AIM OF THE TASK: Pull every line that includes the word "router" out of the data below and copy it.

EXCERPTED DATA:

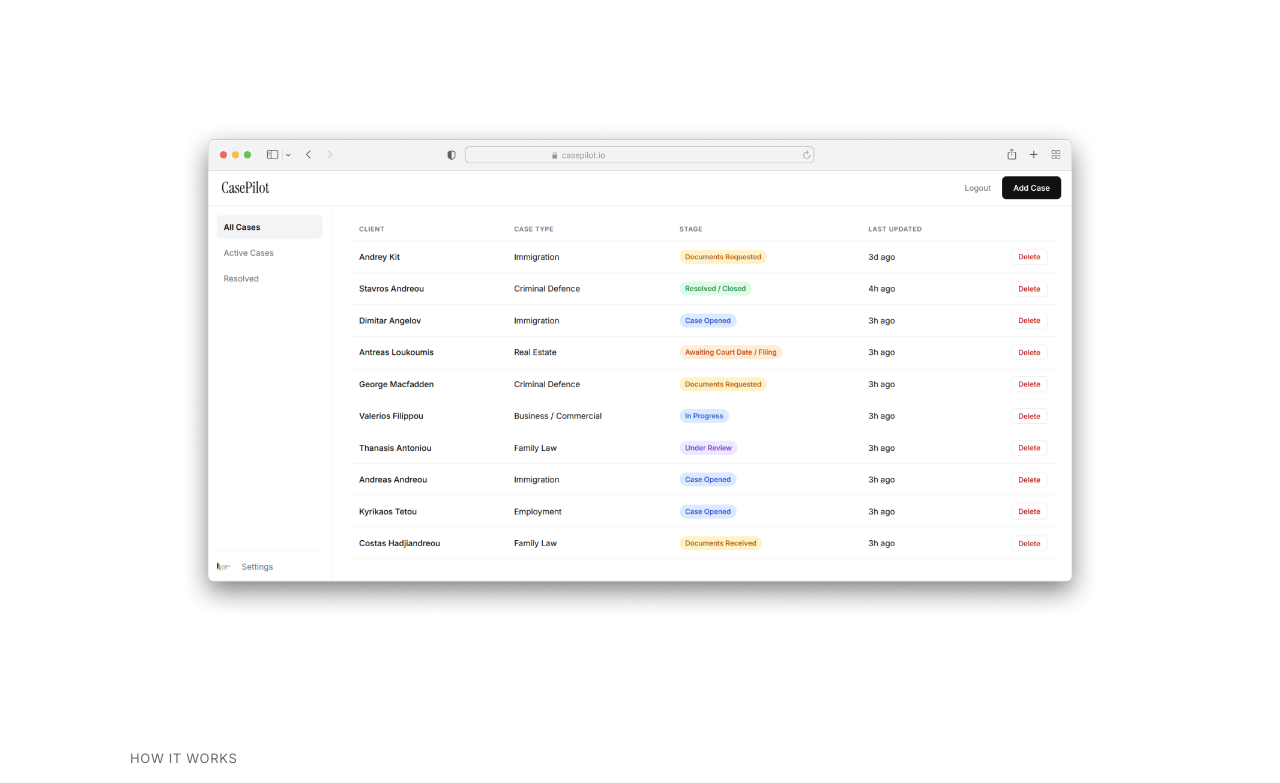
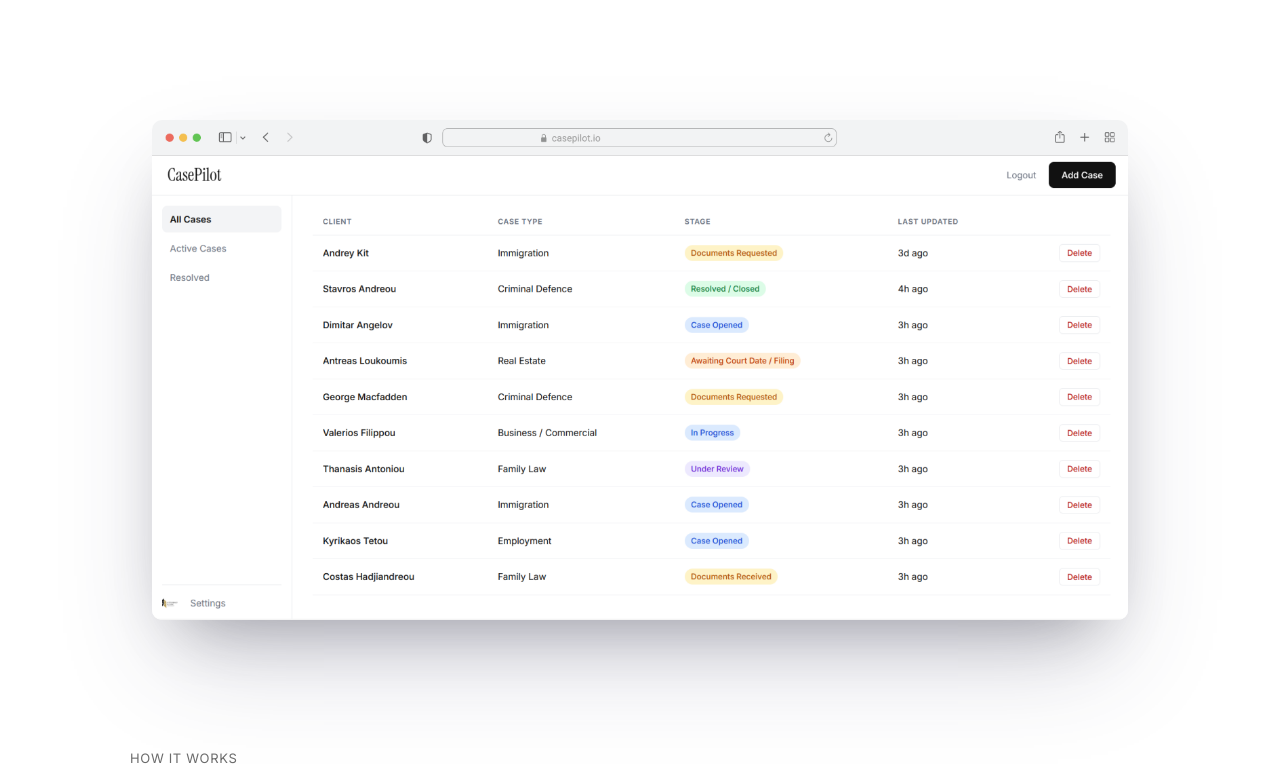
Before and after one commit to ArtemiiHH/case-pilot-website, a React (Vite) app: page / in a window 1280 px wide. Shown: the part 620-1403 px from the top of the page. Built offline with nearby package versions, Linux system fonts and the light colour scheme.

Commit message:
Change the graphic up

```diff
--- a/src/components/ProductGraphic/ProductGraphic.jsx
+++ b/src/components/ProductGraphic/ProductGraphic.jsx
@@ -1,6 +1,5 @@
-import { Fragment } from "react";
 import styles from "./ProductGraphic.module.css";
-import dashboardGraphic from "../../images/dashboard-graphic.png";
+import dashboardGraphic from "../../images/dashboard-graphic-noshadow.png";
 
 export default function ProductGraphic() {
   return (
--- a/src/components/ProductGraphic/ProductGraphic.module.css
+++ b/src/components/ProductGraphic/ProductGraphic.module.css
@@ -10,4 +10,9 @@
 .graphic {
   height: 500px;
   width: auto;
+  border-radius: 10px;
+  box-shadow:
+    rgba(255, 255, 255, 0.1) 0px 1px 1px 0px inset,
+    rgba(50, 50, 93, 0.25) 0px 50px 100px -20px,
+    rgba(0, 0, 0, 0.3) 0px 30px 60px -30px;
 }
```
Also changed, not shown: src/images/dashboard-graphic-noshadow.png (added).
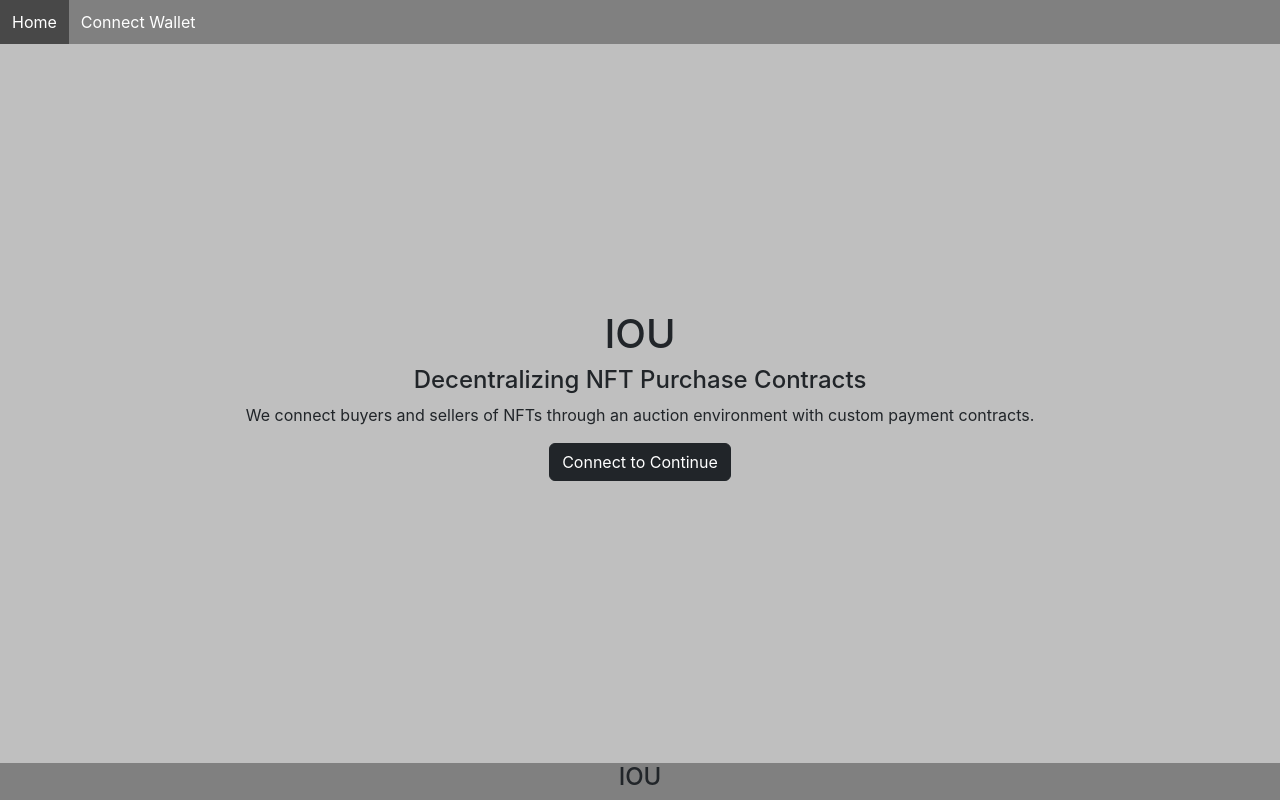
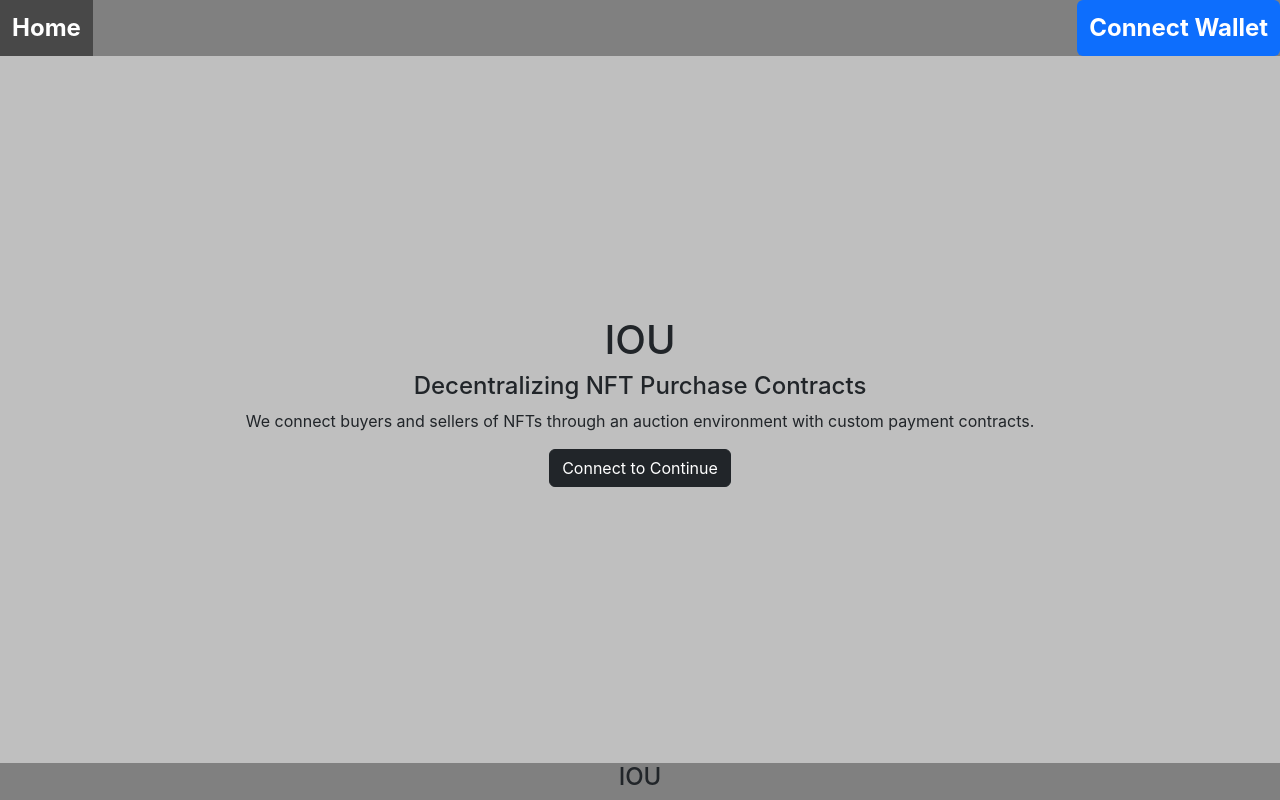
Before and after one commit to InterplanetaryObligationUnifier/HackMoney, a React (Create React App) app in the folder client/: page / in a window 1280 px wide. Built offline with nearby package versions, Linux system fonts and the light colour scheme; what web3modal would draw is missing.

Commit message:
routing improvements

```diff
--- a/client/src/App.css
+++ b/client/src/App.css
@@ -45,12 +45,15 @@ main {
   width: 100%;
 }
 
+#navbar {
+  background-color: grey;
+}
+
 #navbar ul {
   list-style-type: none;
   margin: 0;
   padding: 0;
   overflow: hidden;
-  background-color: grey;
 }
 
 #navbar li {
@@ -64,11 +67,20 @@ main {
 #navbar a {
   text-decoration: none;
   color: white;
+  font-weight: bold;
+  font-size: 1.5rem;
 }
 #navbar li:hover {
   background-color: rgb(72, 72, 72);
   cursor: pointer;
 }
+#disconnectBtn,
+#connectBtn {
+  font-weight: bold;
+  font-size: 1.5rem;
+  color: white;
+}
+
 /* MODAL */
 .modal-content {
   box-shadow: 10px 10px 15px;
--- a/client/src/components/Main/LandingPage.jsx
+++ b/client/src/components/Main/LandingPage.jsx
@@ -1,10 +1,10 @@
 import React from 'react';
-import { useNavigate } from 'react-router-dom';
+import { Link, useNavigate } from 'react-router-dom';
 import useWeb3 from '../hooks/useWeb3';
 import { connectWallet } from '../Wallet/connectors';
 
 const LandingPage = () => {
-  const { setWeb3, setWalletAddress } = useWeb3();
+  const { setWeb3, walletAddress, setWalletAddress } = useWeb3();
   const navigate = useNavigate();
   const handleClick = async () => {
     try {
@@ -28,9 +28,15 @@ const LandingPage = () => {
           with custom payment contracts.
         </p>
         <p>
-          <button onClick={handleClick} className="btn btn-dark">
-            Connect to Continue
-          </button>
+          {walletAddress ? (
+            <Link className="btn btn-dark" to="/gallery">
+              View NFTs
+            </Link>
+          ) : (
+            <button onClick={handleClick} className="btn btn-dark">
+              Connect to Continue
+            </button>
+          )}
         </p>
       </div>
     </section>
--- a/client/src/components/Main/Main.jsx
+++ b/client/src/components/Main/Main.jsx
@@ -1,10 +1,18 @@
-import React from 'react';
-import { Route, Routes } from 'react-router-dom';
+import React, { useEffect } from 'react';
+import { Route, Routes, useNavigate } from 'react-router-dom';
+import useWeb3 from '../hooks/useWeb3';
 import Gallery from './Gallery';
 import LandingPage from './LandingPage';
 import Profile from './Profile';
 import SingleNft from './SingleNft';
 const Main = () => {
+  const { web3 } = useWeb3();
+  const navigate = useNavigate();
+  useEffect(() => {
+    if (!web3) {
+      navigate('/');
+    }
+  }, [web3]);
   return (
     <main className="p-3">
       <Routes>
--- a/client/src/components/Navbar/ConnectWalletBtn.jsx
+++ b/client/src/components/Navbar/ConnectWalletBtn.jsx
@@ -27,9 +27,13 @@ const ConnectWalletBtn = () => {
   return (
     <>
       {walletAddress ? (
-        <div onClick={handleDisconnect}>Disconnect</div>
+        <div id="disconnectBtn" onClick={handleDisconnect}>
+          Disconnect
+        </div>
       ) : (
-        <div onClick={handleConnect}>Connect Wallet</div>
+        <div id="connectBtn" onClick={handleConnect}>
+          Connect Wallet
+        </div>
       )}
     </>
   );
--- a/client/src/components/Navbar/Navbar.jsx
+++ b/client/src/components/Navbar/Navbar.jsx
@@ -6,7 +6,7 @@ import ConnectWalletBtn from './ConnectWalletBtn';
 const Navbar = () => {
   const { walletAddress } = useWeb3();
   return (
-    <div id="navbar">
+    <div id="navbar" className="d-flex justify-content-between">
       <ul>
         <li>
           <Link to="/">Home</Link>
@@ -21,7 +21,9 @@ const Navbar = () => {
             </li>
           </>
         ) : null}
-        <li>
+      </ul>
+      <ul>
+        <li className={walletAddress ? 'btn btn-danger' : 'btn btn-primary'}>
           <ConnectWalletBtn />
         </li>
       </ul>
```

ANSWER TO THE PROBLEM:
-import { useNavigate } from 'react-router-dom';
+import { Link, useNavigate } from 'react-router-dom';
-import { Route, Routes } from 'react-router-dom';
+import { Route, Routes, useNavigate } from 'react-router-dom';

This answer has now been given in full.